Tone Tailors offer lessons for anyone. Maybe you’re already a player asking “should I take music lessons?” or perhaps you’re a beginner looking to learn for the first time. Whether it’s your first time or you’re looking to dust off your chops after years of letting your guitar sit in a closet, there’s an instructor here for you. Over the years, and especially since the rise of the internet, there has been debate between the merits of teaching yourself to play versus formal instruction. I could list all the famous musicians over the years who have made it without a single lesson, but we’re going to talk about the three biggest benefits of taking them.
I thought, “Should I Take Music Lessons?”
As a teenager when my parents insisted I give lessons a chance, I was adamant that I didn’t need them. I’d taken piano lessons at a very young age and picked up the guitar in middle school. It felt silly to learn to read music all over again and spend time with a teacher when I could simply go online and pick and choose whatever Beatles or Green Day song I wanted to learn from ultimate-guitar.com.
After a few months of struggling to learn chords and hacking my way through tabs I was admittedly relieved when I was introduced to a jazz guitar teacher who seemed like he’d be easy to learn from. In our first few lessons one of the things that really drew me in was the fact that this veteran player who clearly knew his way around a fretboard was still taking lessons so he could improve.
That discipline and motivation modeled by my teacher was something that I couldn’t fully appreciate at the time but definitely was a big part in my personal journey. One of the top reasons to start taking lessons is the habit forming it can build. Regularly setting goals week to week, and having a reason to pick up your instrument can also help to form healthy patterns in your life in general. I know that I was only able to develop certain techniques or learn new scales because I knew that someone else was keeping me accountable.
There is also some psychology behind setting and completing small goals. Every time you hit a small goal, your brain rewards you and helps you to keep moving towards bigger goals. So when you finally can play your way through the major scale without a hitch, it’s that much easier to tackle the next hurdle (looking at you gypsy minor scale).

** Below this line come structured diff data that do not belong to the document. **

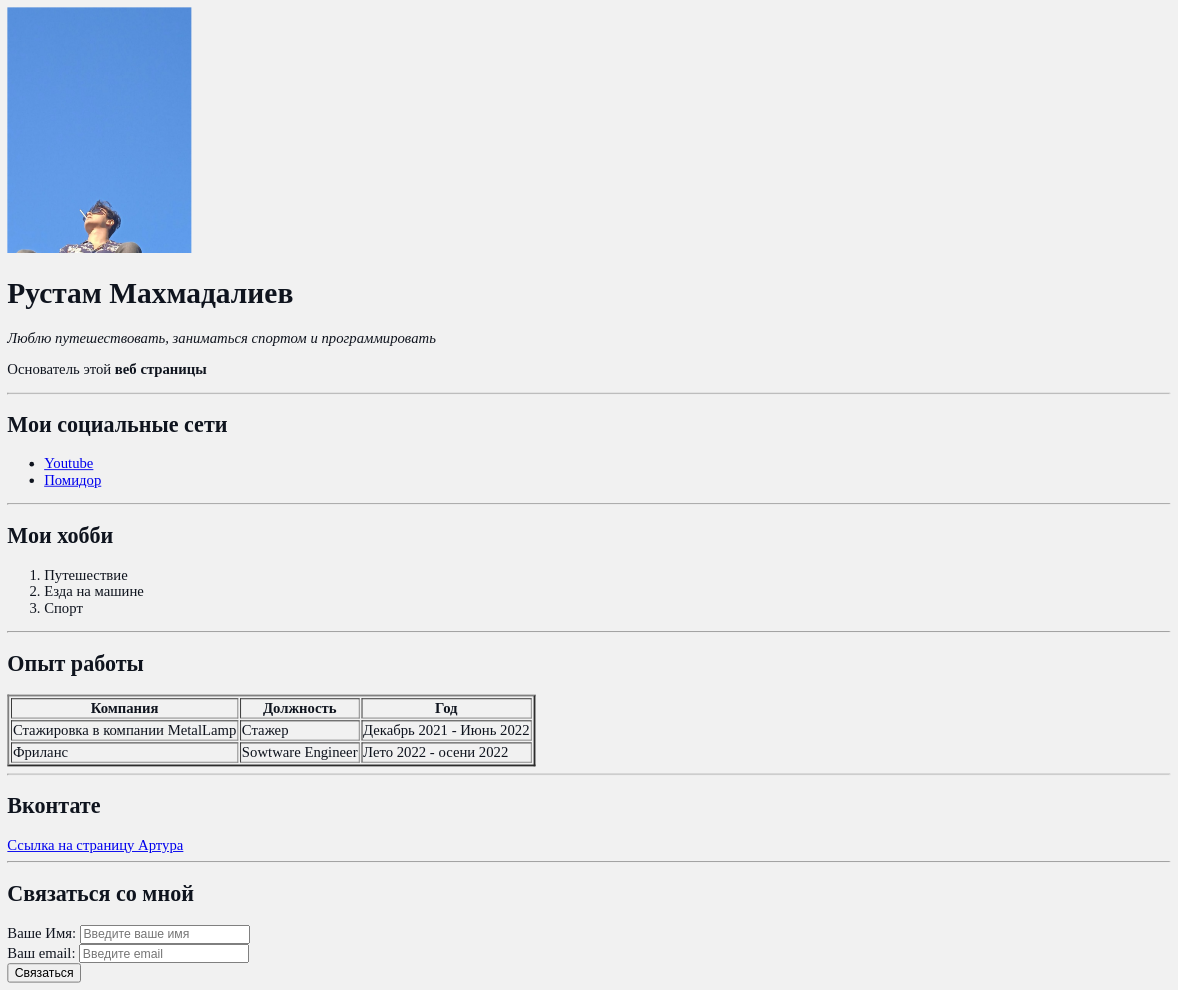
Repository: RustamMakh/html
Page: index.html
An editor plug-in stored every save of this project. The page is shown before and after the next save, followed by the edit.
The browser window is 1280 px wide. The pictures show the whole page, at 92% of full size.

Above is the page before, as saved 2022-06-13 20:58:29.

After the next save:
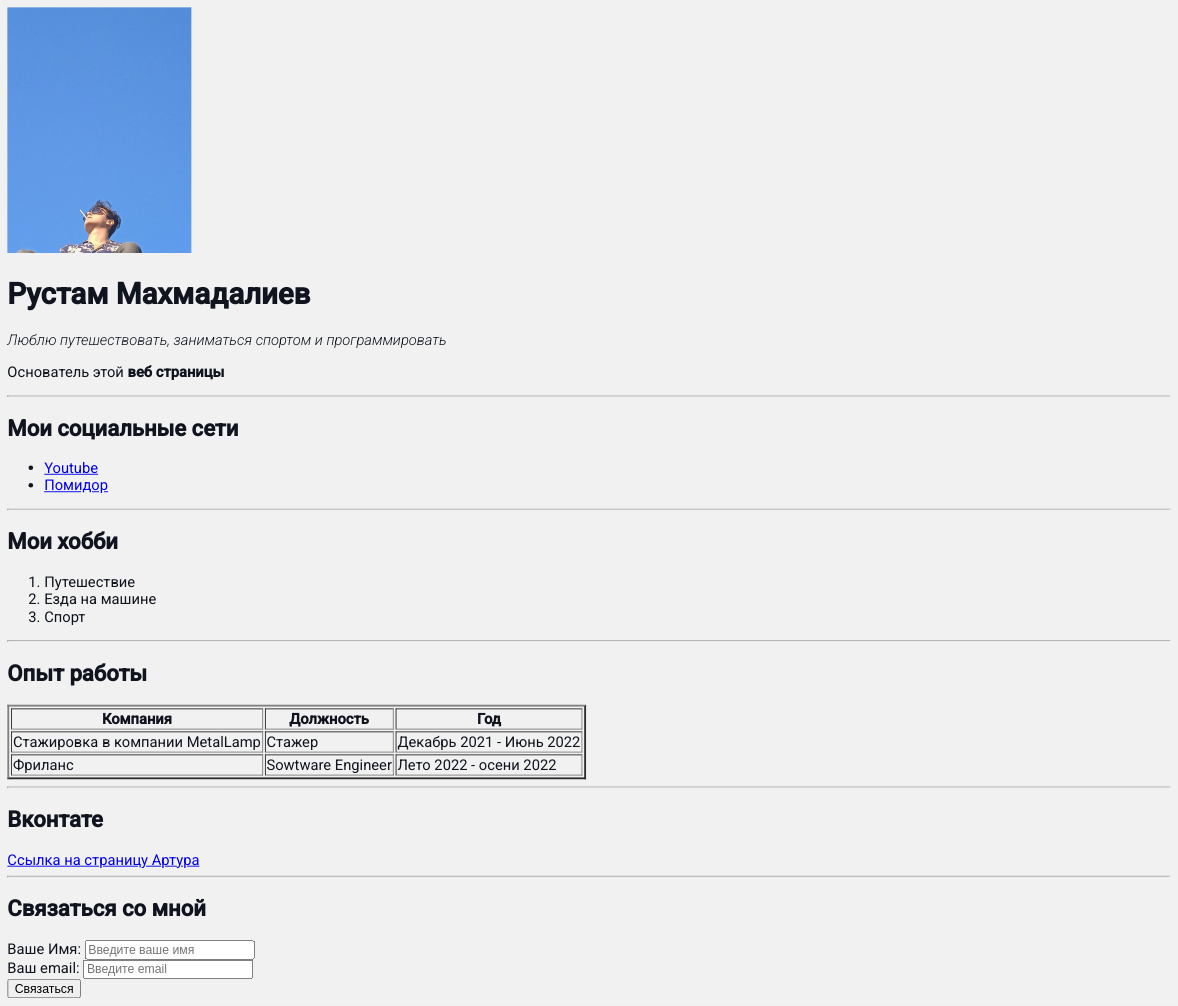
Saved 4 min 35 s later.
--- a/styles.css
+++ b/styles.css
@@ -1,6 +1,12 @@
+@import url('https://fonts.googleapis.com/css2?family=Roboto:ital,wght@0,300;0,400;0,500;1,300&display=swap');
+
+
+
+
 body{
     background-color: #f1f1f1;
     color: #0f141e;
     font-size: 16px;
     font-weight: normal;
+    font-family: 'Roboto', sans-serif;
 }
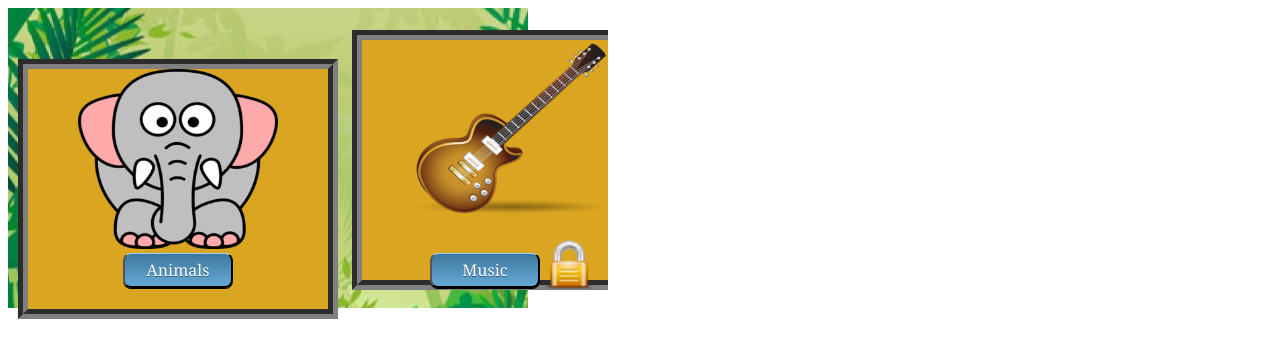
Repository: RathipriyaChandrasekaran/dotlite
Page: ConnectDots/menupage.html
These files come from the project's save history. The page is drawn as it stood at one moment and after the next save; the edit follows.
The browser window is 1280 px wide. The pictures show the whole page.

Above is the page before, as saved 2014-12-15 04:20:31.

After the next save:
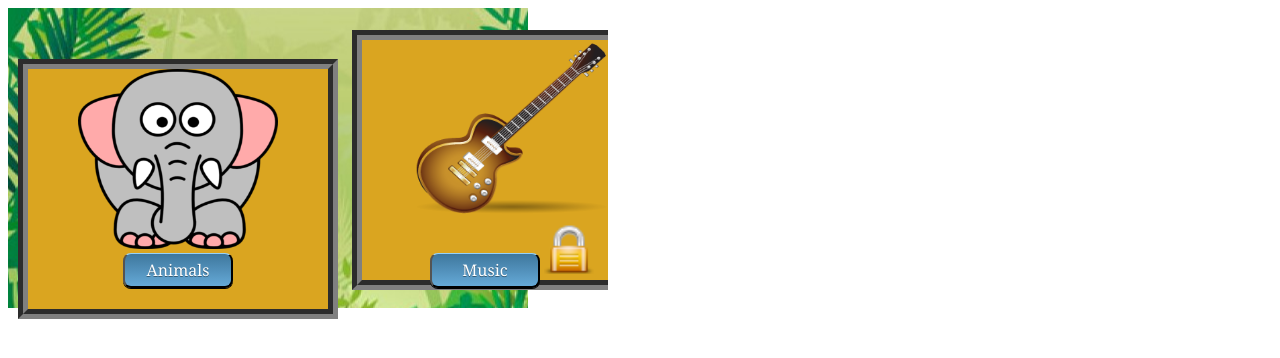
Saved 51 s later.
--- a/ConnectDots/menupage.html
+++ b/ConnectDots/menupage.html
@@ -18,7 +18,7 @@
     <div id="musiclearning" class="scrollable">
      <img src="images/guitar.png" id="blurredimage"></img>
      <button class="button" style="width:110px !important;" >Music</button>
-     <img src="images/lock.png" style="width: 50px !important; height: 50px !important; position:relative;"></img>
+     <img src="images/lock.png" style="width: 50px !important; height: 50px !important; position:center;"></img>
 
     </div>
     <div id="fruitslearning" class="scrollable">
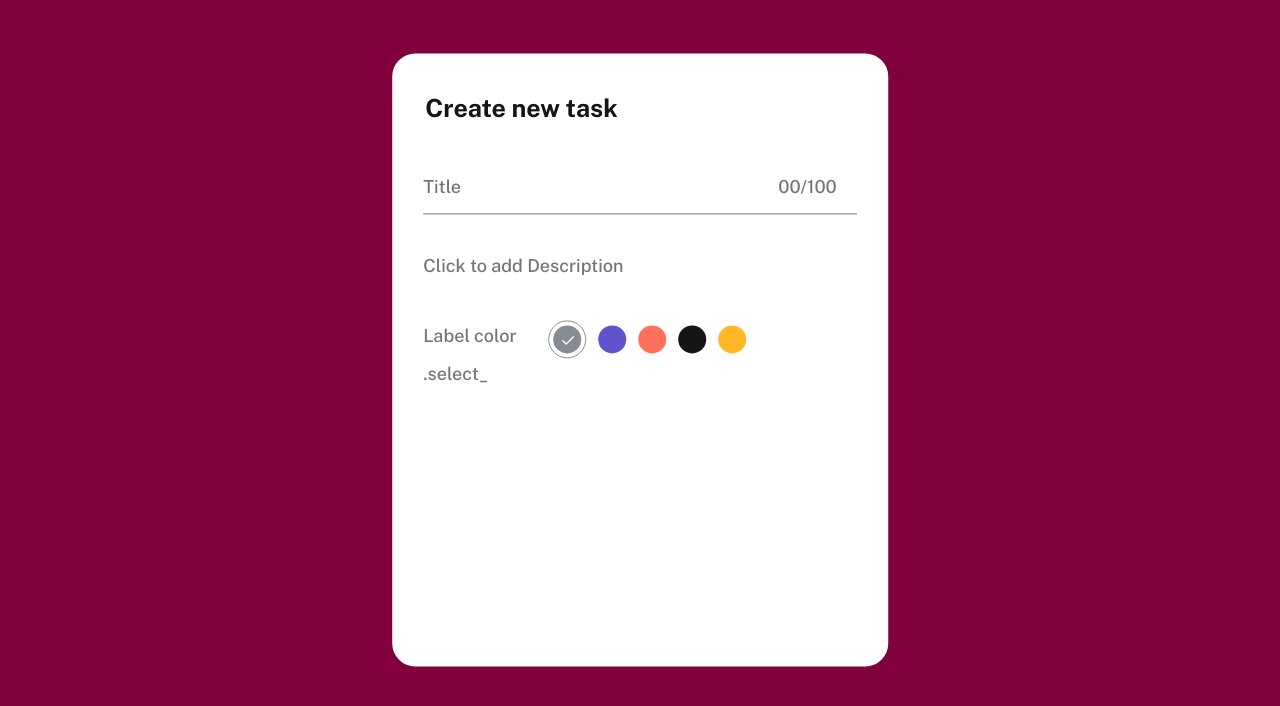
Repository: MorgunovaAlexandra/verstka-form
Page: index.html
An editor plug-in stored every save of this project. The page is shown before and after the next save, followed by the edit.
The browser window is 1280 px wide. The pictures show the whole page.
The style sheet was rebuilt from its Sass, Less or Tailwind sources for each picture, by a compiler version that may differ from the author's.

Above is the page before, as saved 2022-06-24 13:54:47.

### index.html
<!DOCTYPE html>
<html lang="ru">
<head>
    <meta charset="UTF-8">
    <meta http-equiv="X-UA-Compatible" content="IE=edge">
    <meta name="viewport" content="width=device-width, initial-scale=1.0">
    <link rel="stylesheet" href="./css/style.css">
    <title>Document</title>
</head>
<body>
    <div class="wrapper">
       <form class="form">

           <div class="fieldset">
            <legend><b>Create new task</b></legend>
            <div class="form__container __container">
            <div class="text-field">
                <input class="text-field__input" type="text" name="firstname" id="firstname"
                >
                <label class="text-field__label" for="username">Title</label>
                <label class="text-field__label2" for="username">00/100</label>
              </div>
              <div class="form-field__text">Click to add Description</div>
              <div class="form-fied__color field-color">
                  <div class="field-color__text">Label color</div>
                  <div class="field-color__color circle">
                      <div class="circle__border">
                          <div class="circle__color grey">
                              <img class="circle__img" src="./img/done.svg">
                          </div>
                      </div>
                      <div class="circle__color purple"></div>
                      <div class="circle__color red"></div>
                      <div class="circle__color black"></div>
                      <div class="circle__color yellow"></div>
                  </div>
              </div>
              <div class="form-field__select">
                  .select_
              </div>
              </div>
           </div>
        </form>
    </div>
</body>
</html>

### scss/style.scss
@import "variables";
@import "mixins";
@import url('https://fonts.googleapis.com/css2?family=Public+Sans:wght@500;700&display=swap');
body {
   @include vov(rgb(128, 0, 62));
   font-family:$fontFamily ;
   font-weight: $fontWaight;
   line-height: $lineHeight;
   font-size: $fontSize;
   color:$ColorGrey;
}
.__container{
    padding-left: 31px;
    padding-right: 31px;
}
.form{
    width: 495.55px;
    height: 613.21px;
    background-color: white;
    border-radius: 23px;
     box-sizing: border-box;
    position: fixed; top: 50%; left: 50%;
    -webkit-transform: translate(-50%, -50%);
    -ms-transform: translate(-50%, -50%);
    transform: translate(-50%, -50%);
}
legend{
    margin-top: 40px;
    margin-left: 31px;
    font-weight: 700;
    font-size: 25px;
    color:$ColorBlack;
}
.text-field{
    position: relative;
    display: flex;
    justify-content: center;
    margin-top: 46px;
    margin-bottom: 36px;

}
.text-field__input{
    width: 100%;
    height: 40px;
    border: none;
    border-bottom: 1px solid $ColorGrey ;

    }
.text-field__label{
   position: absolute;
   left: 0px;

}
.text-field__label2{
    position: absolute;
    right: 20px;
}
.form-field__text{
    margin-bottom: 38px;
}
.form-fied__color{
    display: flex;
    justify-content: flex-start;
}
.field-color__text{
margin-right: 32px;
}
.field-color__color{
    display: flex;
   align-items: center;
}

.circle__border{
    position: relative;
    width: 36px;
    height: 36px;
    border-radius: 50%;
    border: 1px solid #878C93;
}
.grey{
    position: absolute;
    width: 28px;
    height: 28px;
    top:4px;
    left: 4px;
    border-color: #878C93;
    border-radius: 50%;
    z-index: 30;

    background-color:
    #878C93;
}
.circle__img{
    position: absolute;
    top:10px;
    left: 8px;
}
.circle__color{
    width: 28px;
    height: 28px;
    border-radius: 50%;
    margin-right:12px ;
}
.purple{
    background-color: #6153CC;
    margin-left: 12px;
}
.red{
    background-color:#FF715B;
}
.black{
    background-color:$ColorBlack;
}
.yellow{
    background-color:#FFB627;
    margin-right:0px ;
}
.select{
    appearance: none;
    border: 1px solid #566789;
    opacity: 26%;
    width: 100%;
    height: 50px;
    border-radius: 7px;
    cursor: pointer;
    padding-left: 37px;
    padding-top: 15px;
    padding-bottom: 16px;
    padding-right: 35px;
    font-size: 15px;
}

### scss/variables.scss
$bgColor: green;
$fontFamily:'Public Sans', sans-serif;
$fontWaight:500;
$fontSize:18px;
$lineHeight:31.86px;
$ColorBlack:#151515;
$ColorGrey:#757575;

### scss/mixins.scss
@mixin vov($color) {
    font-size: 30px;
    background-color:$color ;
}

After the next save:
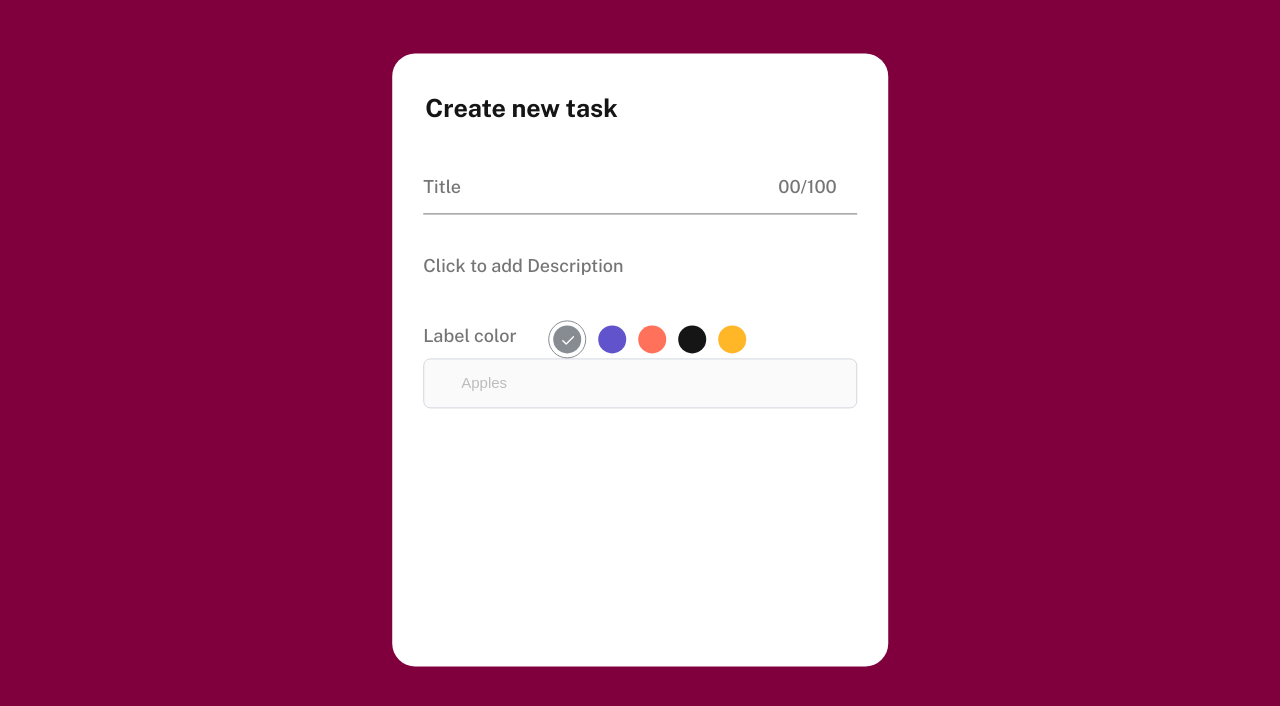
Saved 5 s later.
--- a/index.html
+++ b/index.html
@@ -36,7 +36,13 @@
                   </div>
               </div>
               <div class="form-field__select">
-                  .select_
+                  <div class="select__arrow">
+                    <select name="select-category" id="" class="select">
+                        <option value="1">Apples</option>
+                        <option value="2">Bananas</option>
+                        <option value="3">Grapes</option>
+                      </select>
+                  </div>
               </div>
               </div>
            </div>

Not only will a teacher give you homework to work on, but they’ll also check back in week after week. This is probably the biggest benefit of one on one lessons. Virtual lessons or learning from YouTube has its perks in that you can go at your own pace. However, an instructor being able to make sure you’re holding your pick correctly, hitting the right spot on the drums, or simply providing encouragement is invaluable. Having someone who can both give constructive feedback can help to build your confidence, as well as ensure you don’t develop any bad habits. Being given proper instruction on how to handle an instrument can also translate to other areas of life. Hand eye coordination and timing are always valuable skills!
It Helps Your Brain
The final point I want to touch on here (and will likely write more about later) is that learning music can have wonderful impacts on your brain. In children who take up music, it has been shown to increase IQ after just a few weeks worth of lessons. It can also help in developing social and language skills. In adults, learning an instrument can help to fight off dementia or Alzheimer’s by delaying decline as well as help with fine motor skills as you age. Not to mention the ability to sit down and play music can bring immense amounts of joy! If we’ve answered “why should I take music lessons?” feel free to reach out through our lessons page or call us with any questions at 717-553-5199!